Sincere tweets would have continued to be sent to Hamilton–valuable contributions to improve their social services, had residents had confidence in the folks managing the campaign and their ability to react to their comments.

One of the saddest aspects of this situation is that the campaign could have been great. Citizens had tweeted the @ourhamilton account to express their excitement that their city was now using social media to engage the community.

They wanted feedback; they got feedback. The fact that it wasn’t the feedback that they wanted is their own fault. Social media is not responsible for people being upset about a campaign. A company distant from, unengaged with and uninformed about the community, and poor social media execution is responsible.

Oh Hamilton…it could have been so good.

Hopefully other communities can learn from this unfortunate incident in Hamilton. When you (or the company hired) are truly engaged and knowledgeable of the community you are responsible for and are proficient to properly use social media, your campaign has all the ingredients to be successful.

In the past month, there has been controversy around the use of Twitter and other social media to represent regions and municipalities. In our opinion, there are two issues that led to the demise of the Hamilton campaign.

1. The people managing the social media campaign did not follow basic rules of engagement for the medium
2. The people responsible for the Hamilton social media accounts, did not have an accurate knowledge of the city they were representing

For those of you who have not heard, here’s the story of the Our Hamilton social media campaign.

The city of Hamilton hired a firm near Ottawa to collect information about city services from the community, and invested over $350 000.00 to develop the campaign which included a website, Twitter and Pinterest page.

When the campaign launched, residents of Hamilton were excited about the fact that there was going to be a social media forum where they could be heard. People tweeted such comments as “@ourhamilton very exciting project! Great opportunity for #hamont citizens!” and “Hey #HamOnt check out our City (finaly!) using social media to engage residents on municipal issues: @ourhamilton”.

Eric Gillis’s tweet, which served as the catalyst to mass amount of criticism, tweeted @OurHamilton with a valid and sincere remark about the community and what mattered to her:

“Noticed the project hasn’t officially launched yet– but still: The continuation of voluntary pay for disabled on the HSR.”

The campaign was engaging and exciting residents even before it was officially launched.

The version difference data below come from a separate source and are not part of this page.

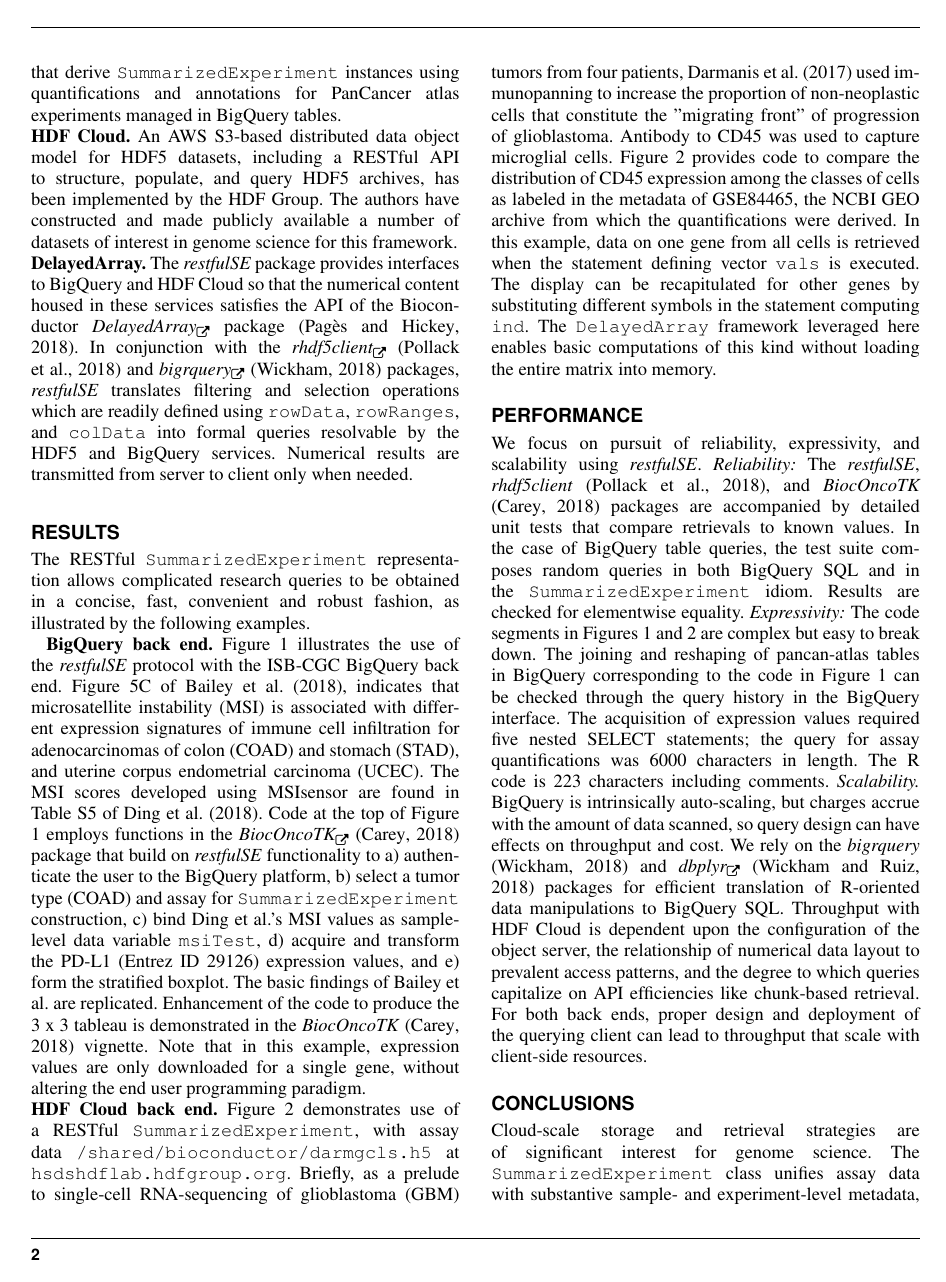
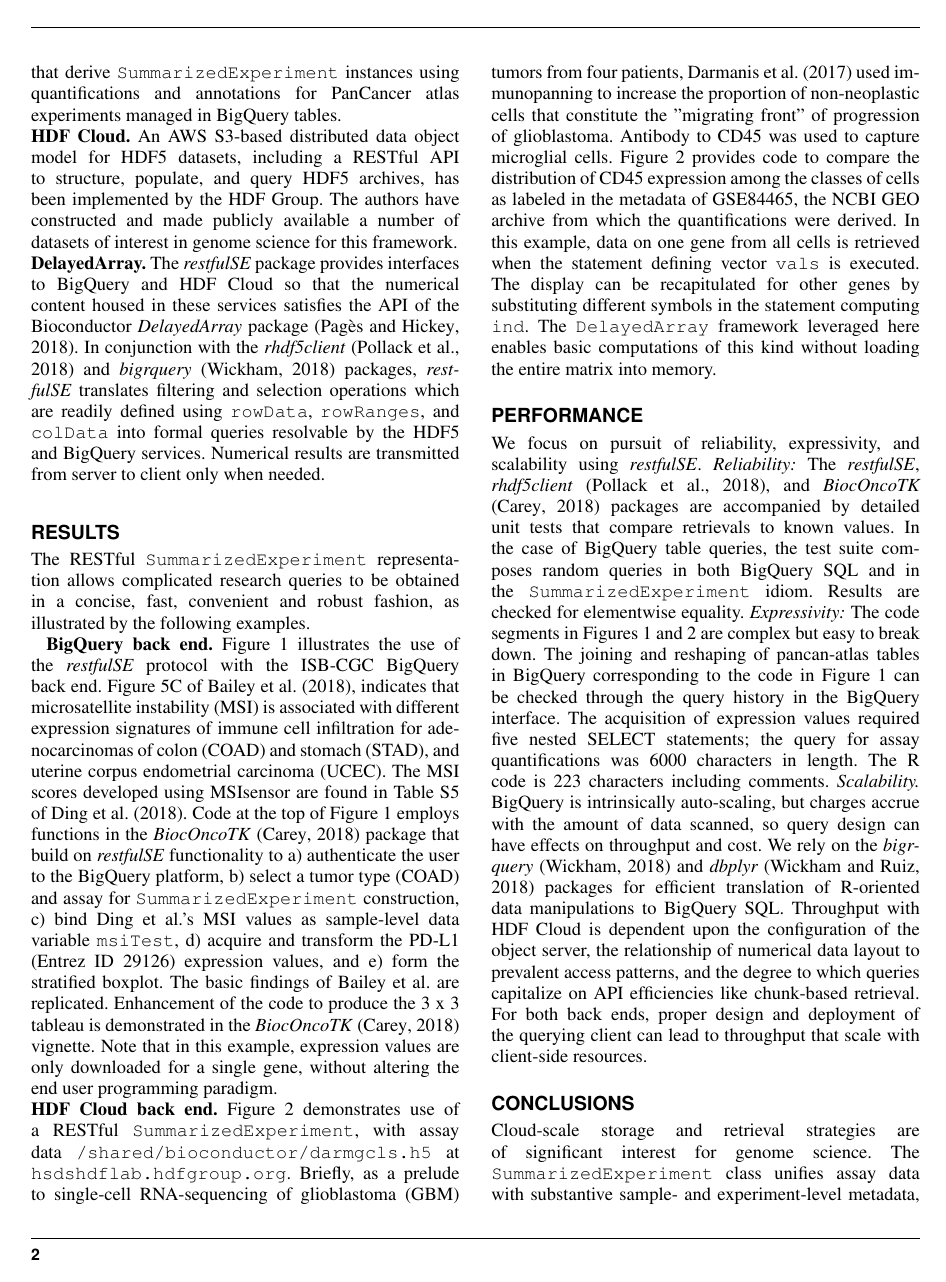
Before and after one commit to vjcitn/restSE2pp, a LaTeX paper (restfulSE.tex): page 2 of 4. Compiled offline with pdfLaTeX; a missing font is replaced by an installed copy or a similar font.

Commit message:
getting rid of the anchor glyphs

```diff
--- a/restfulSE.tex
+++ b/restfulSE.tex
@@ -26,10 +26,12 @@ n{bold}}
 \newcommand{\Rfunction}[1]{{\texttt{#1}}}
 \newcommand{\Robject}[1]{{\texttt{#1}}}
 \newcommand{\Rpackage}[1]{{\textit{#1}}}
-\newcommand{\BiocpackageFirst}[1]{{\emph{\href{https://bioconductor.org/packages/3.8/#1}{#1\textsubscript{\faExternalLink}}}}}
+\newcommand{\BiocpackageFirstBAD}[1]{{\emph{\href{https://bioconductor.org/packages/3.8/#1}{#1\textsubscript{\faExternalLink}}}}}
 \newcommand{\Biocpackage}[1]{{\textit{#1}}}
+\newcommand{\BiocpackageFirst}[1]{{\textit{#1}}}
 \newcommand{\CRANpackage}[1]{{\emph{\href{https://cran.r-project.org/web/packages/#1/index.html}{#1}}}}
-\newcommand{\CRANpackageFirst}[1]{{\emph{\href{https://cran.r-project.org/web/packages/#1/index.html}{#1\textsubscript{\faExternalLink}}}}}
+\newcommand{\CRANpackageFirst}[1]{{\emph{\href{https://cran.r-project.org/web/packages/#1/index.html}{#1}}}}
+\newcommand{\CRANpackageFirstBAD}[1]{{\emph{\href{https://cran.r-project.org/web/packages/#1/index.html}{#1\textsubscript{\faExternalLink}}}}}
 \newcommand{\Rmethod}[1]{{\texttt{#1}}}
 \newcommand{\Rfunarg}[1]{{\texttt{#1}}}
 \newcommand{\Rclass}[1]{{\texttt{#1}}}
```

However, very quickly this excitement turned to discord. The day of the launch, January 8, 2013, a tweet sent from the @ourhamilton Twitter account in response to Eric Gillis tweet enraged the Twitter community, who claimed it showed the company was out of touch with the community with which it was being paid to engage. The tweet involved the @ourhamilton account asking what HSR stood for. HSR, is an acronym for Hamilton’s transit system… and one of the services they were responsible for reviewing. Obviously, they should have been well aware of what it was.

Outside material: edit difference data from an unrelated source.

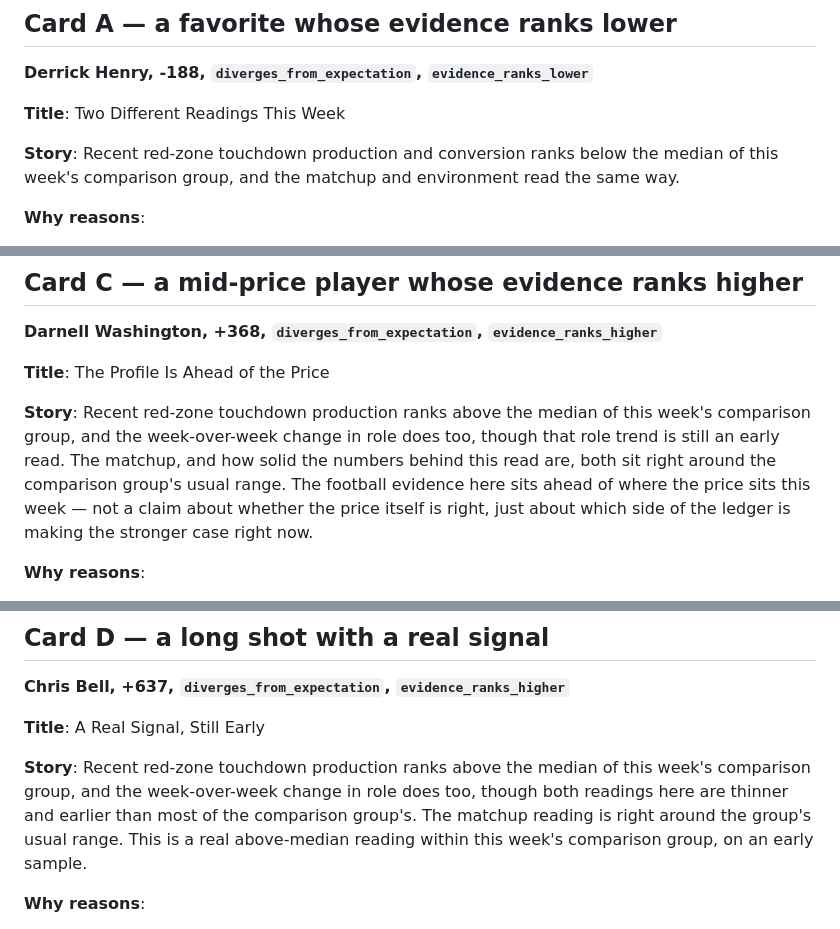
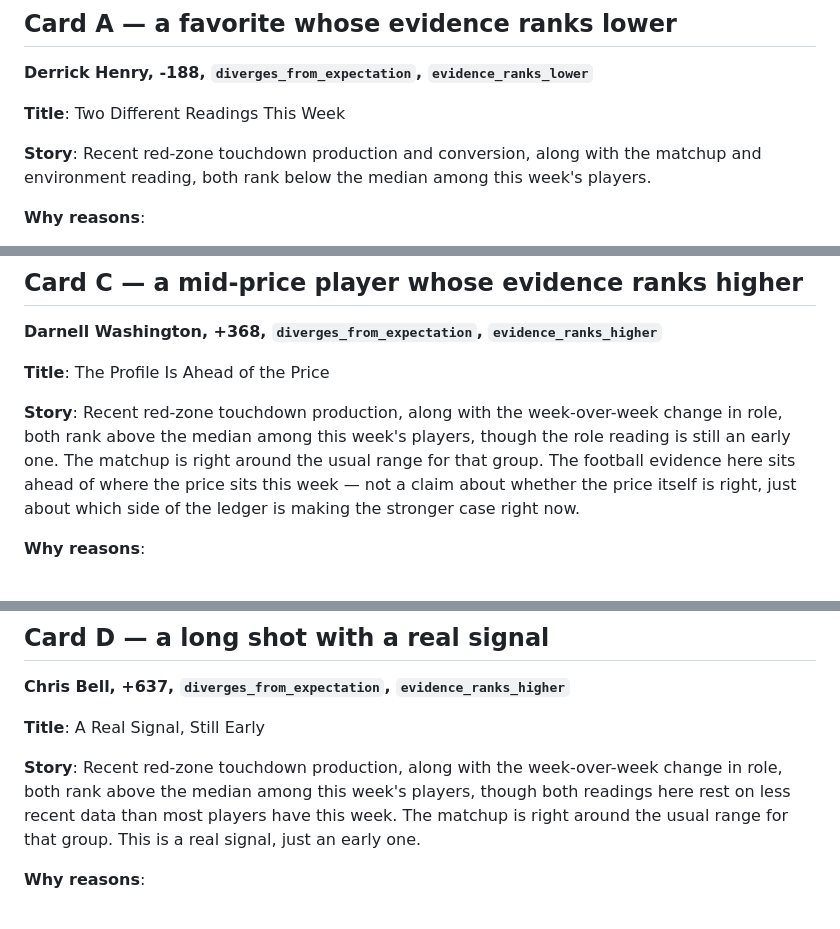
Before and after one commit to feldtsam/tasty-pick-ems, a Markdown page: nfl/searched_card/illustrative_sample_cards.md, 3 parts joined by grey strips. Rendered like a GitHub page.

Commit message:
Loosen repeated comparison-group wording in Cards A-D, trim C/D/E per request (doc-only; comparison-basis check now fails A-D by design, see chat writeup)

```diff
--- a/nfl/searched_card/illustrative_sample_cards.md
+++ b/nfl/searched_card/illustrative_sample_cards.md
@@ -22,9 +22,9 @@ note after each card.
 
 **Title**: Two Different Readings This Week
 
-**Story**: Recent red-zone touchdown production and conversion ranks
-below the median of this week's comparison group, and the matchup and
-environment read the same way.
+**Story**: Recent red-zone touchdown production and conversion, along
+with the matchup and environment reading, both rank below the median
+among this week's players.
 
 **Why reasons**:
 1. *Pillar: td_opportunity, 2 stars* — "His recent red-zone touchdown
@@ -94,14 +94,13 @@ count trend field is populated in this export to back a more specific
 
 **Title**: The Profile Is Ahead of the Price
 
-**Story**: Recent red-zone touchdown production ranks above the median
-of this week's comparison group, and the week-over-week change in role
-does too, though that role trend is still an early read. The matchup, and how solid the numbers
-behind this read are, both sit right around the comparison group's
-usual range. The football evidence here sits ahead of where the price
-sits this week — not a claim about whether the price itself is right,
-just about which side of the ledger is making the stronger case right
-now.
+**Story**: Recent red-zone touchdown production, along with the
+week-over-week change in role, both rank above the median among this
+week's players, though the role reading is still an early one. The
+matchup is right around the usual range for that group. The football
+evidence here sits ahead of where the price sits this week — not a
+claim about whether the price itself is right, just about which side of
+the ledger is making the stronger case right now.
 
 **Why reasons**:
 1. *Pillar: td_opportunity, 4 stars* — "Recent red-zone touchdown
@@ -140,12 +139,11 @@ it states the relative-ranking fact (`evidence_vs_price` =
 
 **Title**: A Real Signal, Still Early
 
-**Story**: Recent red-zone touchdown production ranks above the median
-of this week's comparison group, and the week-over-week change in role
-does too, though both readings here are thinner and earlier than most
-of the comparison group's. The matchup reading is right around the
-group's usual range. This is a real above-median reading within this
-week's comparison group, on an early sample.
+**Story**: Recent red-zone touchdown production, along with the
+week-over-week change in role, both rank above the median among this
+week's players, though both readings here rest on less recent data than
+most players have this week. The matchup is right around the usual
+range for that group. This is a real signal, just an early one.
 
 **Why reasons**:
 1. *Pillar: td_opportunity, 3 stars* — "Recent red-zone touchdown
```
Also changed, not shown: other parts of nfl/searched_card/illustrative_sample_cards.md (+5 -5 lines).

After the initial reaction to that tweet, others began to criticize other areas of the campaign. The community was upset that a local firm had not been trusted with the campaign. Others complained that the Pinterest page had images from other Hamiltons, rather than the Hamilton in Ontario that they were representing . A main image on the website was of a bike trail in Ottawa. People were concerned over the layout of the Twitter page and the tone that was being used to engage upset Twitter users.

We believe that the new version of the term “Think before you speak” should be “Google before you Tweet.” The initial catalyst to this situation, the HRS situation described above, happened because the employee handling the Twitter account was not properly educated before he engaged with the community his firm was supposed to be representing.

It would have only taken a minute or two to research the term “HRS”, but instead chose to publicly admit that they did not know what it meant…and mass criticism ensued fueled by this initial tweet. Furthermore, had the employee managing the Twitter account been from the area, there is no doubt that he would know exactly what the HSR was. A local firm would also have been familiar with the city and its landmarks.